But after we moved to the country, we were barraged with culinary well-wishers. Apparently an open kitchen stands as an open invitation.
Look, we’re not unfriendly. We’re just focused. To us, entertaining begins once we get away from the stove and can sit down and settle in for some good food and conversation. Before that, there’s stuff that needs to get done.
Even if you’re more amiable than we are, certainly you can understand why offers of help aren’t always welcome. Here, a few tricks we tuck up our sleeves for keeping people out of the way:
- Hand out discreet tasks. Tasks that take the helper OUT of the kitchen. Such as, “Would you take care of any flowers or gifts that show up?” or “Would you open the wine bottles?” or “Would you man (or woman) the music?” Even “Would you pass the hors d’oeuvres?”
- When you set the table early in the day, leave small things for later so that someone else can feel useful. Don’t put out the wine glasses. Or the napkins. Do, however, stack everything that’s needed neatly on the counter or sideboard, far out of your way, and be ready with specific instructions.
- Give insistent helpers noxious tasks to shoo them off. “Can you take out this bulging bag of dripping, greasy trash?” and “Would you mind walking the dog? Here, you’ll probably need a few, um, bags.” or even “Can you help me find the toilet plunger?”
That said, you might be the type who likes a group event in the kitchen. If so, consider a few ways to wrangle the herd of well-intentioned—or know-it-all—do-gooders:
- Break the recipes into small, doable tasks for your sous chefs. Chop the onion (demonstrate what size chunks you need, if you’re finicky, otherwise this is only going to create more work and frustration for you). Mince the garlic (ditto). Stem the thyme. By the way, you’ll need to clear some counter space and reserve several cutting boards.
- Copy or print off the recipes. You can’t all share one book, dog-eared magazine, fingerprinted laptop, or greasy iPad.
- Label your cabinets. Sounds waaaaaay OCD, but it’ll save lots of frustration. Just think, a few discreet Post-its will keep you from repeatedly answering “Where are the glasses?” or “Where are the knives?” Plus these’ll help when it comes time to clean up, as there’ll be no guessing where the casserole dishes go—or where they went.

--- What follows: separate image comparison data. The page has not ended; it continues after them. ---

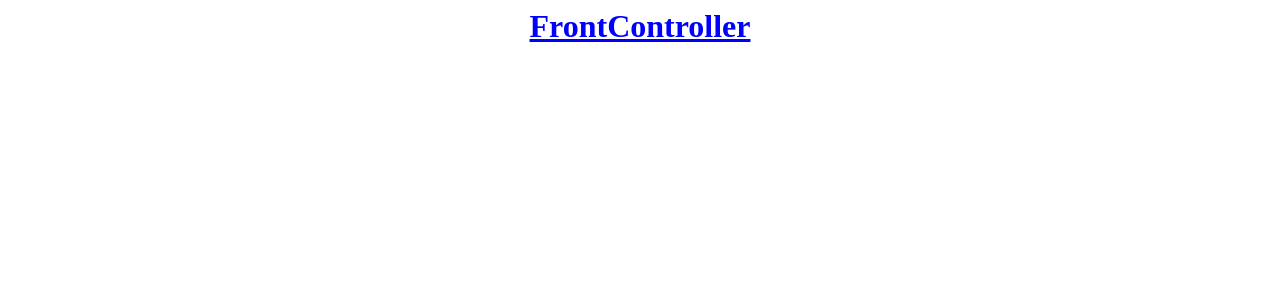
Repository: MDWASIMHAIDER/SpringMvc
Page: Ntsp711/MVC-Proj-1st-FrontController-Handler/WebContent/Index.html
An editor plug-in stored every save of this project. The page is shown before and after the next save, followed by the edit.
The browser window is 1280 px wide. The pictures show the whole page.

Above is the page before, as saved 2019-06-30 11:46:42.

After the next save:
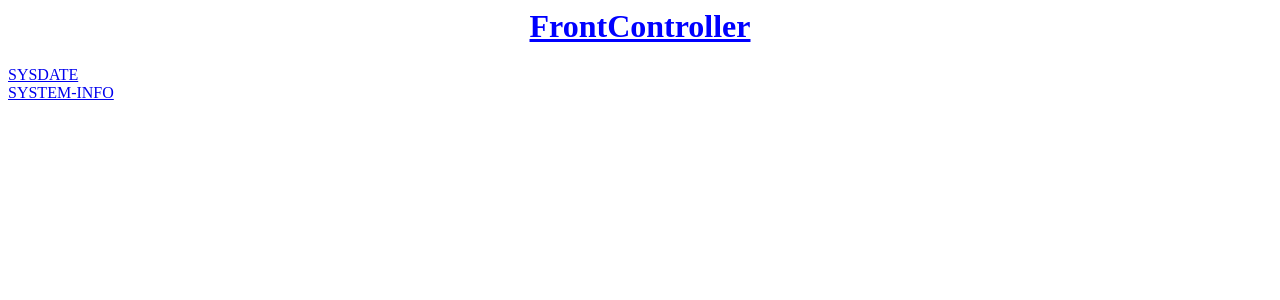
Saved 2 min 52 s later.
--- a/Ntsp711/MVC-Proj-1st-FrontController-Handler/WebContent/Index.html
+++ b/Ntsp711/MVC-Proj-1st-FrontController-Handler/WebContent/Index.html
@@ -1 +1,3 @@
 <h1 style="color:blue;text-align:center"><u>FrontController</u></h1>
+<a href="SytemDate.jsp">SYSDATE</a><br>
+<a href="SystemInfo.jsp">SYSTEM-INFO</a>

And because we like to say to ourselves after a dinner party that we’re done and in bed before our guests are even home, we’ve developed an efficient process of clean-up that starts soon after we clear the first course:
- Make sure you stock up on dish-washing soap, sponges, and the like before the holiday.

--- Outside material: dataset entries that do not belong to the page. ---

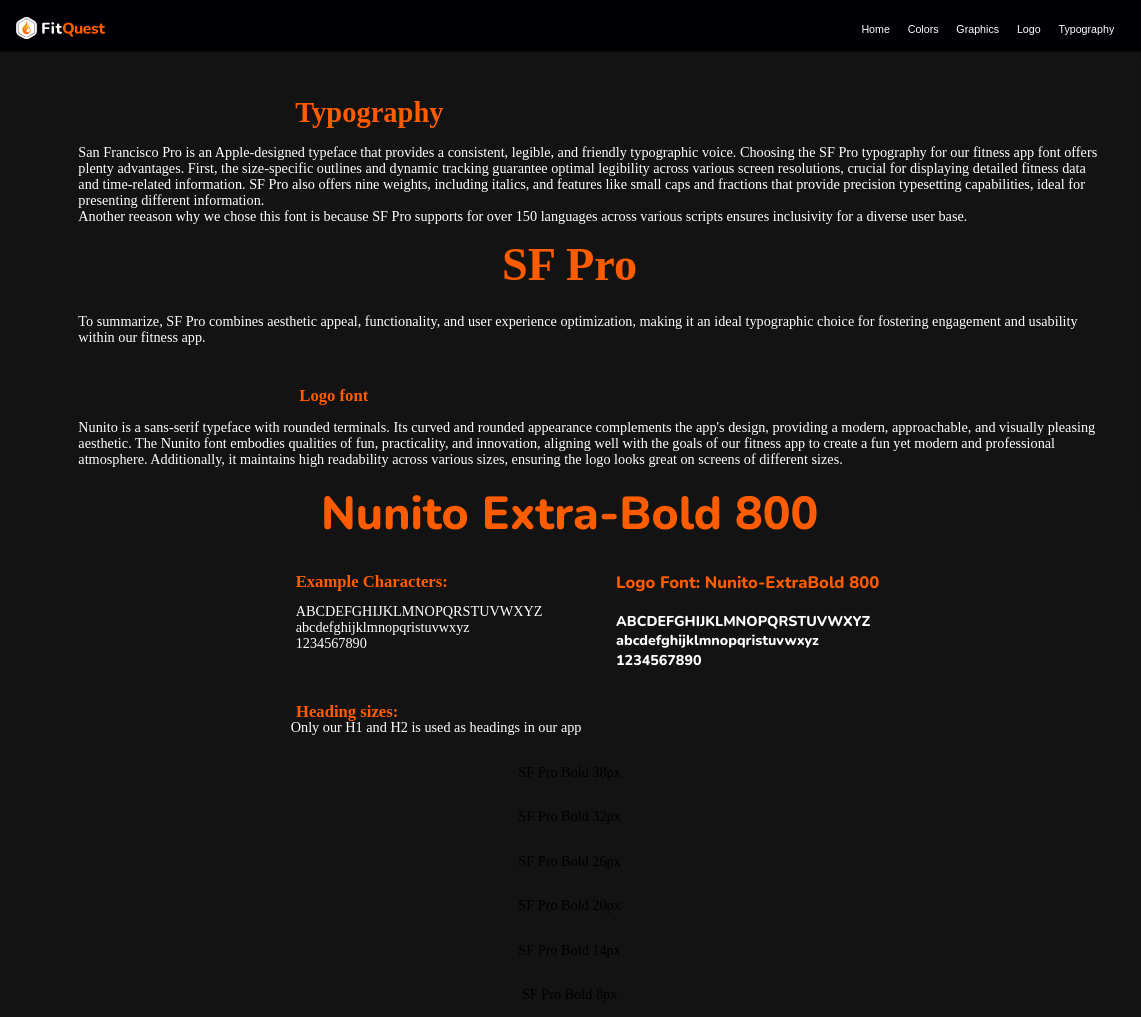
Repository: KyannaKrueger/a5styleguide
Page: /typography
The author's editor kept a copy of each file at every save. The page is drawn from the files as they stood at one save, then again after the next save.
The browser window is 1280 px wide. The page is 1282 px wide, so the pictures cover 1282 px, including what lies to the right of the window. The pictures show the whole page, at 89% of full size.
The project was rebuilt for these pictures with package versions that can differ from the ones it lists, and the page was loaded fresh each time. The framework's server and built-in components were replaced by stand-ins that run in the browser. Also part of the build but not shown: next.config.mjs.

Above is the page before, as saved 2024-04-07 17:10:35.

After the next save:
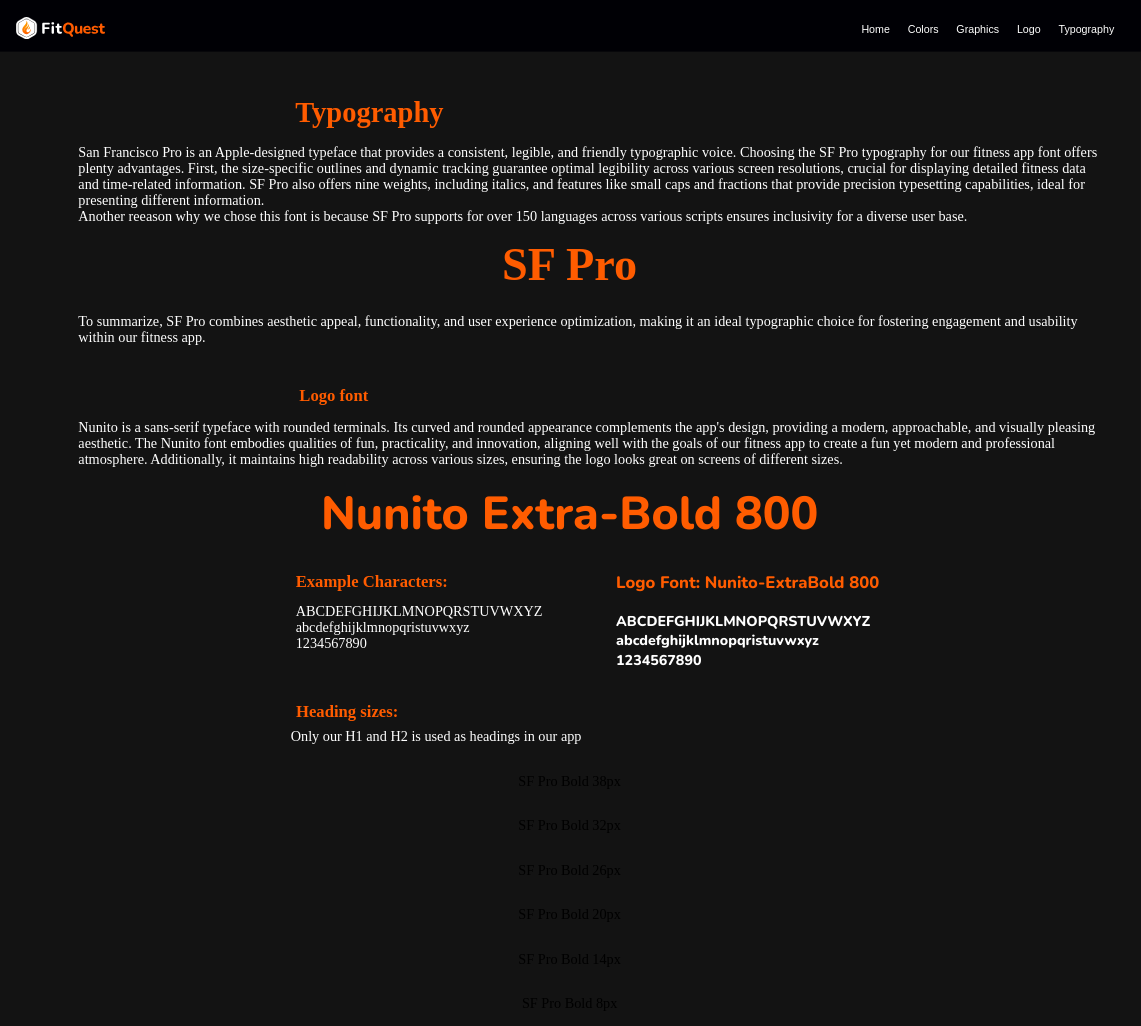
Saved 4 s later.
--- a/styles/typography.module.css
+++ b/styles/typography.module.css
@@ -121,5 +121,5 @@
 .headingDescript {
     color: #fff;
     margin-left: -300px;
-    margin-top: -20px;
+    margin-top: -10px;
 }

- Run the dishwasher between courses, for what we think are obvious reasons.
- Wash in sequence. Don’t do a fork, a glass, a plate, a fork, a spoon. Wash the silverware at one go, then the glasses. You can establish a flow—and fill or drain the sink as needed.
- Finally, offer distinct clues that the party’s over. (And no, you’re not nixing offers of help by shooing people out the door, because most people—aside from your mother—tend to skedaddle anyway as soon as dish towels appear.) Turn up the lights. Turn off the music. Turn up the heat. If all else fails, go upstairs and put on your PJs. Ask your uncle if he still wants the government out of his Medicare. That never fails to clear the room.